== THE DATA
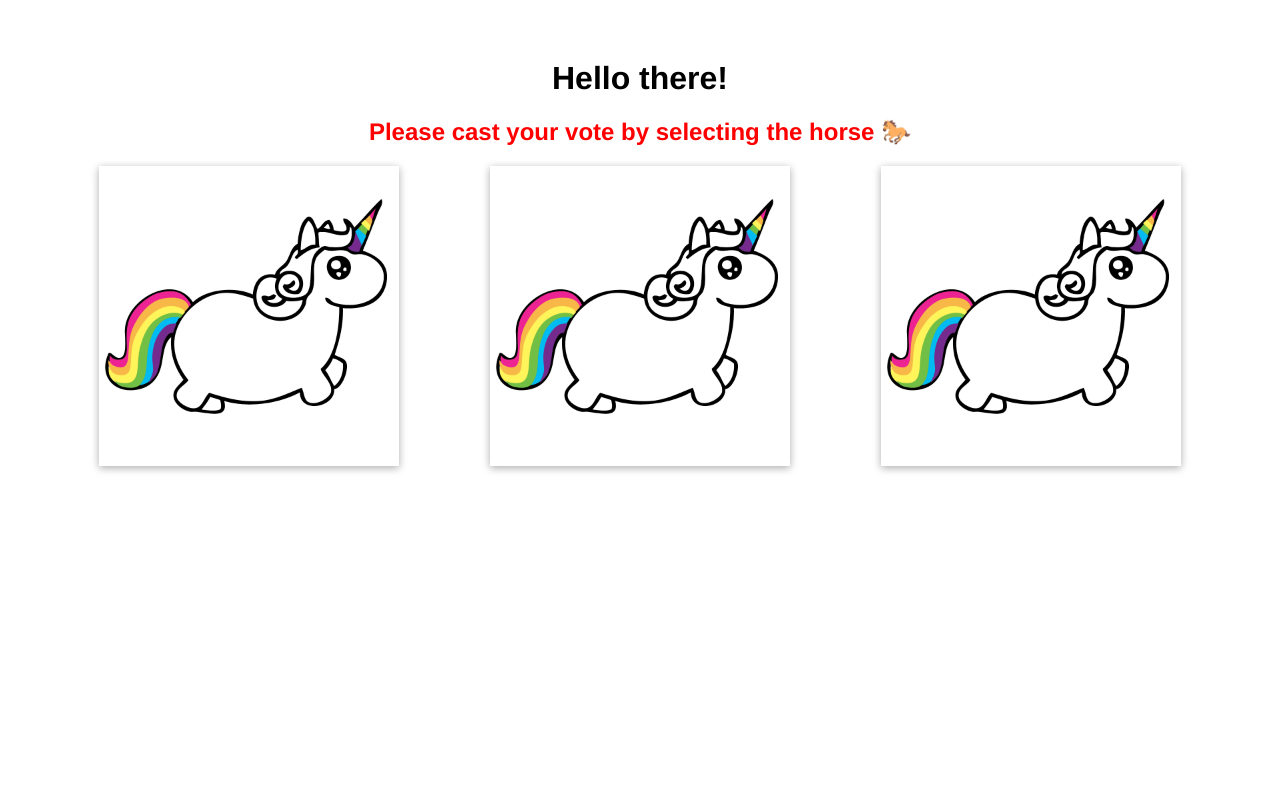
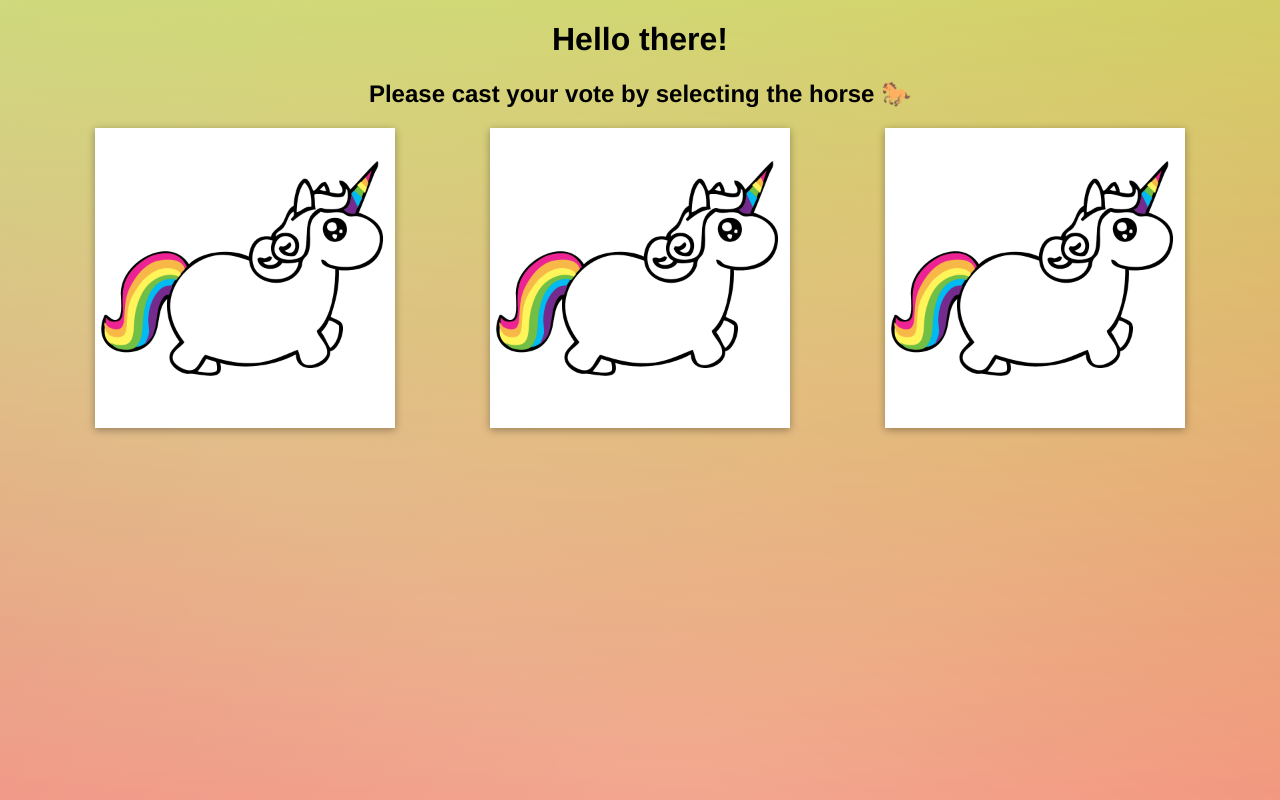
Before and after one commit to mesagoh/horse-vote, a Vue app: page / in a window 1280 px wide. Built offline with nearby package versions, Linux system fonts and the light colour scheme; what vue-confetti would draw is missing.

Commit message:
Added animation to background gradient

```diff
--- a/package.json
+++ b/package.json
@@ -44,6 +44,7 @@
     "friendly-errors-webpack-plugin": "^1.6.1",
     "html-webpack-plugin": "^2.30.1",
     "node-notifier": "^5.1.2",
+    "node-sass": "^4.12.0",
     "optimize-css-assets-webpack-plugin": "^3.2.0",
     "ora": "^1.2.0",
     "portfinder": "^1.0.13",
@@ -51,8 +52,11 @@
     "postcss-loader": "^2.0.8",
     "postcss-url": "^7.2.1",
     "rimraf": "^2.6.0",
+    "sass": "^1.22.12",
+    "sass-loader": "^8.0.0",
     "semver": "^5.3.0",
     "shelljs": "^0.7.6",
+    "style-loader": "^1.0.0",
     "uglifyjs-webpack-plugin": "^1.1.1",
     "url-loader": "^0.5.8",
     "vue-loader": "^13.3.0",
--- a/src/App.vue
+++ b/src/App.vue
@@ -3,8 +3,6 @@
       <Header />
       <HorseSelection v-on:show-modal="showModal"/>
       <Modal v-if="isSelected" v-on:close-modal="closeModal" v-on:select-horse="handleSelection">
-      // Here we put code that varies according to which Horse was picked
-      //    ie, the img src of the horse
         <h3 slot="header">You selected Horse #{{selectedHorse}}</h3>
       </Modal>
     </div>
@@ -56,7 +54,6 @@ export default {
       this.selectedHorse = id
     },
     closeModal () {
-      console.log('closing modal!')
       this.isSelected = false
       this.selectedHorse = null
       this.stop()
@@ -71,12 +68,41 @@ export default {
 
 <style>
 /* Global Styles */
+
 #app {
+  top: 0; left: 0;
+  width: 100%; height: 100%;
   font-family: 'Avenir', Helvetica, Arial, sans-serif;
   -webkit-font-smoothing: antialiased;
   -moz-osx-font-smoothing: grayscale;
   text-align: center;
   color: #2c3e50;
-  margin-top: 60px;
+  background: linear-gradient(217deg, rgba(255,0,0,.8), rgba(255,0,0,0) 70.71%),
+            linear-gradient(127deg, rgba(226, 101, 185, 0.8), rgba(226, 101, 185, 0) 70.71%);
+  position: fixed;
+}
+
+#app:before {
+  top: 0; left: 0;
+  width: 100%; height: 100%;
+  background-image: linear-gradient(rgb(200, 245, 116), rgb(240, 145, 116));
+  content: '';
+  display: block;
+  position: absolute;
+  opacity: 0;
+  z-index: -100;
+  transition: opacity 2.75s;
+  animation: bgColorChange infinite;
+  animation-duration: 2s;
+  animation-direction: alternate;
+}
+
+@keyframes bgColorChange {
+  from {
+    opacity: 0;
+  }
+  to {
+    opacity: 1;
+  }
 }
 </style>
--- a/src/components/Header.vue
+++ b/src/components/Header.vue
@@ -25,7 +25,7 @@ h1 {
 
 /* Subtitle Styling */
 h2 {
-    color: red;
+    color: black;
 }
 
 </style>
--- a/src/components/Modal.vue
+++ b/src/components/Modal.vue
@@ -68,7 +68,7 @@ export default {
   left: 0;
   width: 100%;
   height: 100%;
-  background-color: rgba(0, 0, 0, .5);
+  background-color: rgba(255, 255, 255, 0.418);
   display: table;
   transition: opacity .3s ease;
 }
@@ -87,7 +87,7 @@ export default {
   padding: 20px 30px;
   background-color: #fff;
   border-radius: 10px;
-  box-shadow: 0 2px 8px rgba(0, 0, 0, .33);
+  box-shadow: 0 1px 8px rgba(0, 0, 0, 0.37);
   transition: all .3s ease;
   font-family: Helvetica, Arial, sans-serif;
 }
@@ -126,11 +126,13 @@ export default {
   float:left;
   background: #bdebd6;
   animation: shadow-pulse 0.7s infinite;
+  animation-direction: alternate;
 }
 
 .modal-ok-button {
   background: rgb(154, 225, 235);
   animation: shadow-pulse 0.7s infinite;
+  animation-direction: alternate;
 }
 
 .modal-cancel-button {
```
Also changed, not shown: 1 other file (tests, documents, lock files or other folders). Lines whose indentation alone changed are shown as unchanged.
====
Please copy the data above exactly; the pictures do not belong in the copy.

Before and after one commit to mesagoh/horse-vote, a Vue app: page / in a window 1280 px wide. Built offline with nearby package versions, Linux system fonts and the light colour scheme; what vue-confetti would draw is missing.

Commit message:
Added animation to background gradient

```diff
--- a/package.json
+++ b/package.json
@@ -44,6 +44,7 @@
     "friendly-errors-webpack-plugin": "^1.6.1",
     "html-webpack-plugin": "^2.30.1",
     "node-notifier": "^5.1.2",
+    "node-sass": "^4.12.0",
     "optimize-css-assets-webpack-plugin": "^3.2.0",
     "ora": "^1.2.0",
     "portfinder": "^1.0.13",
@@ -51,8 +52,11 @@
     "postcss-loader": "^2.0.8",
     "postcss-url": "^7.2.1",
     "rimraf": "^2.6.0",
+    "sass": "^1.22.12",
+    "sass-loader": "^8.0.0",
     "semver": "^5.3.0",
     "shelljs": "^0.7.6",
+    "style-loader": "^1.0.0",
     "uglifyjs-webpack-plugin": "^1.1.1",
     "url-loader": "^0.5.8",
     "vue-loader": "^13.3.0",
--- a/src/App.vue
+++ b/src/App.vue
@@ -3,8 +3,6 @@
       <Header />
       <HorseSelection v-on:show-modal="showModal"/>
       <Modal v-if="isSelected" v-on:close-modal="closeModal" v-on:select-horse="handleSelection">
-      // Here we put code that varies according to which Horse was picked
-      //    ie, the img src of the horse
         <h3 slot="header">You selected Horse #{{selectedHorse}}</h3>
       </Modal>
     </div>
@@ -56,7 +54,6 @@ export default {
       this.selectedHorse = id
     },
     closeModal () {
-      console.log('closing modal!')
       this.isSelected = false
       this.selectedHorse = null
       this.stop()
@@ -71,12 +68,41 @@ export default {
 
 <style>
 /* Global Styles */
+
 #app {
+  top: 0; left: 0;
+  width: 100%; height: 100%;
   font-family: 'Avenir', Helvetica, Arial, sans-serif;
   -webkit-font-smoothing: antialiased;
   -moz-osx-font-smoothing: grayscale;
   text-align: center;
   color: #2c3e50;
-  margin-top: 60px;
+  background: linear-gradient(217deg, rgba(255,0,0,.8), rgba(255,0,0,0) 70.71%),
+            linear-gradient(127deg, rgba(226, 101, 185, 0.8), rgba(226, 101, 185, 0) 70.71%);
+  position: fixed;
+}
+
+#app:before {
+  top: 0; left: 0;
+  width: 100%; height: 100%;
+  background-image: linear-gradient(rgb(200, 245, 116), rgb(240, 145, 116));
+  content: '';
+  display: block;
+  position: absolute;
+  opacity: 0;
+  z-index: -100;
+  transition: opacity 2.75s;
+  animation: bgColorChange infinite;
+  animation-duration: 2s;
+  animation-direction: alternate;
+}
+
+@keyframes bgColorChange {
+  from {
+    opacity: 0;
+  }
+  to {
+    opacity: 1;
+  }
 }
 </style>
--- a/src/components/Header.vue
+++ b/src/components/Header.vue
@@ -25,7 +25,7 @@ h1 {
 
 /* Subtitle Styling */
 h2 {
-    color: red;
+    color: black;
 }
 
 </style>
--- a/src/components/Modal.vue
+++ b/src/components/Modal.vue
@@ -68,7 +68,7 @@ export default {
   left: 0;
   width: 100%;
   height: 100%;
-  background-color: rgba(0, 0, 0, .5);
+  background-color: rgba(255, 255, 255, 0.418);
   display: table;
   transition: opacity .3s ease;
 }
@@ -87,7 +87,7 @@ export default {
   padding: 20px 30px;
   background-color: #fff;
   border-radius: 10px;
-  box-shadow: 0 2px 8px rgba(0, 0, 0, .33);
+  box-shadow: 0 1px 8px rgba(0, 0, 0, 0.37);
   transition: all .3s ease;
   font-family: Helvetica, Arial, sans-serif;
 }
@@ -126,11 +126,13 @@ export default {
   float:left;
   background: #bdebd6;
   animation: shadow-pulse 0.7s infinite;
+  animation-direction: alternate;
 }
 
 .modal-ok-button {
   background: rgb(154, 225, 235);
   animation: shadow-pulse 0.7s infinite;
+  animation-direction: alternate;
 }
 
 .modal-cancel-button {
```
Also changed, not shown: 1 other file (tests, documents, lock files or other folders). Lines whose indentation alone changed are shown as unchanged.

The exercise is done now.